:: Assignment ::
Here is a listing; work out how many of its lines contain the word "likes", and state only that number.

━━━━━━━━━━━━━━━━━━━━━━━━━━━━━━

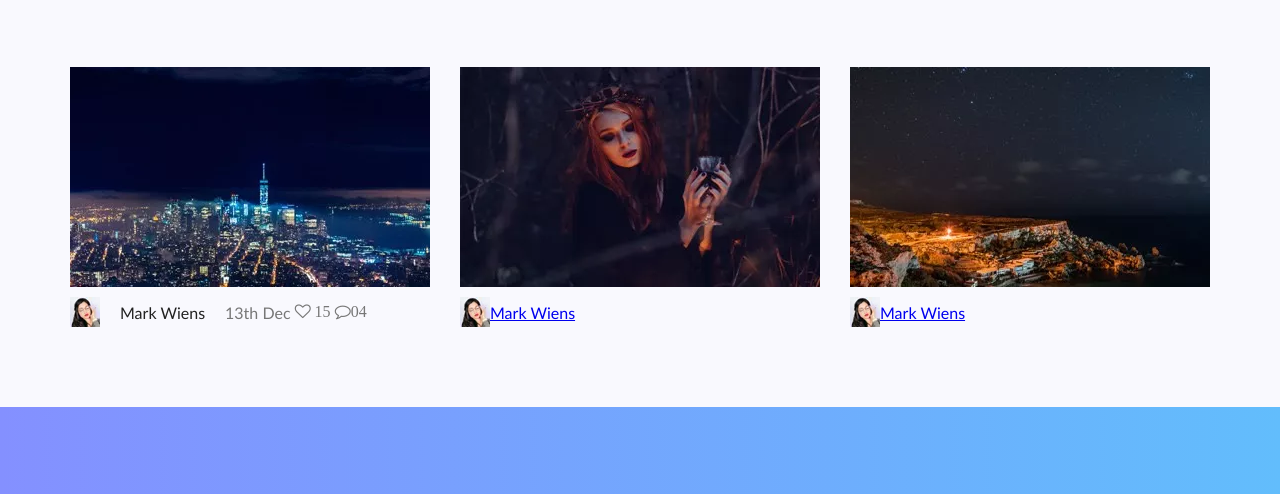
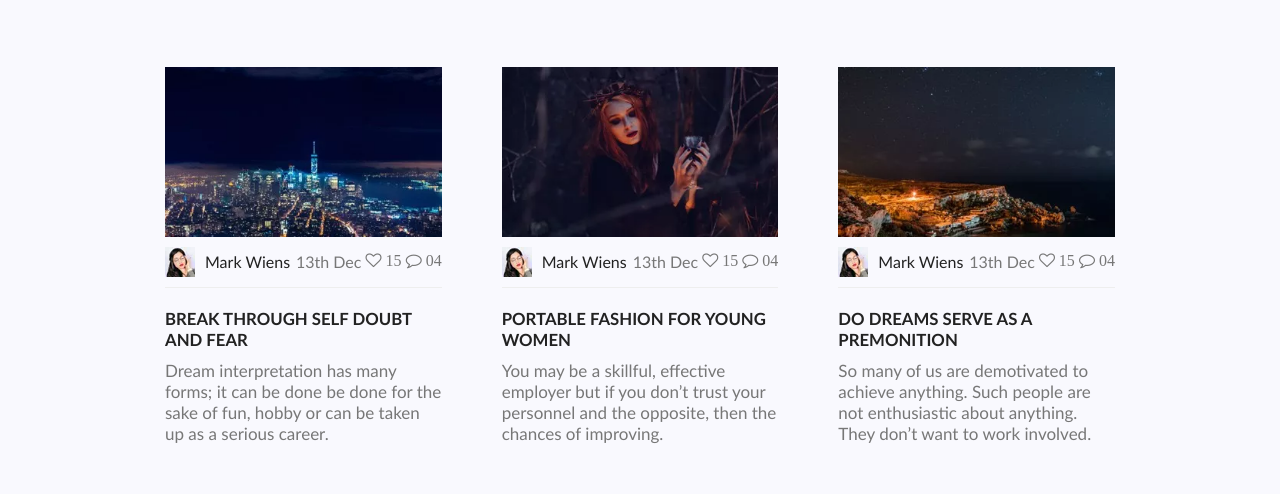
Before and after one commit to front-end-by-rimantas/42-grupe-portfolio-personal, a website: page index.html in a window 1280 px wide. Shown: the part 4280-4774 px from the top of the page. Drawn offline with Linux system fonts and the light colour scheme.

Commit message:
post section update design

```diff
--- a/css/components/post.css
+++ b/css/components/post.css
@@ -5,6 +5,7 @@
 .post-container .post-part {
      display: grid;
      gap: 30px;
+
 }
 .post-container .description {
     font-size: 17px;
@@ -14,31 +15,48 @@
 
 .post-container .post-part > .single-post {
     width: 100%;
+    padding: 0 15px;
 
 }
 .post-container .single-post > .post-img {
     width: 100%;
-    padding-bottom: 10px;
+    object-fit: cover;
 }
 .post-container .single-post > .post-data {
     display: flex;
+    position: relative;
+    flex-wrap: wrap;
+    flex-direction: row;
+    border-bottom: 1px solid #eee;
+    padding: 10px 0;
+    justify-content: space-between;
     align-items: center;
+    width: 100%;
+
 
 }
-.post-data > .name-user {
+.user-img {
+    padding-right: 10px;
+}
+.name-user {
     text-decoration: none;
-    padding-left: 20px;
-    padding-right: 20px;
     font-weight: 300;
     color: #222222;
     font-size: 16px;
+    margin-right: auto;
+
 
 }
-.data-statistics > .likes > a {
+.data-statistics {
+    flex-wrap: wrap;
+}
+
+.likes > a {
     text-decoration: none;
     color: #777777;
     font-weight: 300;
     font-size: 16px;
+
 }
 .data-statistics > a {
     color: #777777;
@@ -47,18 +65,29 @@
     text-decoration: none;
 }
 .data-statistics > span {
+    color: #777777;
+    font-weight: 300;
+    font-size: 16px;
+    text-decoration: none;
+}
+.posttitle {
+    color: #222222;
+    text-decoration: none;
+    font-size: 25px;
+    padding-top: 20px;
 
 }
-
+.posttitle > p {
+    font-size: 17px;
+    color: #777777;
+    padding-top: 10px;
+    font-weight: 300;
+}
 
 @media (min-width: 767px) {
     .post-container .post-part {
         grid-template-columns: 1fr 1fr 1fr;
+        padding-left: 80px;
+        padding-right: 80px;
     }
 }
-
-
-/* <div class="likes">
-    <a href="#" class="fa fa-heart-o">15</a>
-    <a href="#" class="fa fa-comment-o">04</a>
-    </div> */
--- a/index.html
+++ b/index.html
@@ -335,26 +335,49 @@
                 <div class="col-12 single-post">
                     <img class="post-img" src="./img/Latest Posts From Our Blog/b1.jpg.webp" alt="1">
                     <div class="post-data">
-                        <img class="user-img" src="./img/Latest Posts From Our Blog/user.png.webp" alt="user">
+                        <div>
+                            <img class="user-img" src="./img/Latest Posts From Our Blog/user.png.webp" alt="user">
+                        </div>
                         <a class="name-user" href="#">Mark Wiens</a>
                         <div class="data-statistics">
-                            <a href="#">13th Dec <span class="fa fa-heart-o"> 15</span> <span class="fa fa-comment-o">04</spanc></a>
-
+                            <a href="#">13th Dec <span class="fa fa-heart-o"> 15</span> <span class="fa fa-comment-o"> 04</spanc></a>
                         </div>
                     </div>
-                </div>
-                <div class="single-post">
-                    <img class="post-img"  src="./img/Latest Posts From Our Blog/b2.jpg.webp" alt="2">
-                    <div class="post-data">
-                        <img src="./img/Latest Posts From Our Blog/user.png.webp" alt="user">
-                        <a href="#">Mark Wiens</a>
+                    <div class="posttitle">
+                        <h6>BREAK THROUGH SELF DOUBT AND FEAR</h6>
+                        <p>Dream interpretation has many forms; it can be done be done for the sake of fun, hobby or can be taken up as a serious career.</p>
                     </div>
                 </div>
-                <div class="single-post">
+                <div class="col-12 single-post">
+                    <img class="post-img" src="./img/Latest Posts From Our Blog/b2.jpg.webp" alt="2">
+                    <div class="post-data">
+                        <div>
+                            <img class="user-img" src="./img/Latest Posts From Our Blog/user.png.webp" alt="user">
+                        </div>
+                        <a class="name-user" href="#">Mark Wiens</a>
+                        <div class="data-statistics">
+                            <a href="#">13th Dec <span class="fa fa-heart-o"> 15</span> <span class="fa fa-comment-o"> 04</spanc></a>
+                        </div>
+                    </div>
+                    <div class="posttitle">
+                        <h6>PORTABLE FASHION FOR YOUNG WOMEN</h6>
+                        <p>You may be a skillful, effective employer but if you don’t trust your personnel and the opposite, then the chances of improving.</p>
+                    </div>
+                </div>
+                <div class="col-12 single-post">
                     <img class="post-img" src="./img/Latest Posts From Our Blog/b3.jpg.webp" alt="3">
                     <div class="post-data">
-                        <img src="./img/Latest Posts From Our Blog/user.png.webp" alt="user">
-                        <a href="#">Mark Wiens</a>
+                        <div>
+                            <img class="user-img" src="./img/Latest Posts From Our Blog/user.png.webp" alt="user">
+                        </div>
+                        <a class="name-user" href="#">Mark Wiens</a>
+                        <div class="data-statistics">
+                            <a href="#">13th Dec <span class="fa fa-heart-o"> 15</span> <span class="fa fa-comment-o"> 04</spanc></a>
+                        </div>
+                    </div>
+                    <div class="posttitle">
+                        <h6>DO DREAMS SERVE AS A PREMONITION</h6>
+                        <p>So many of us are demotivated to achieve anything. Such people are not enthusiastic about anything. They don’t want to work involved.</p>
                     </div>
                 </div>
             </div>
```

━━━━━━━━━━━━━━━━━━━━━━━━━━━━━━

:: Result of this exercise ::
3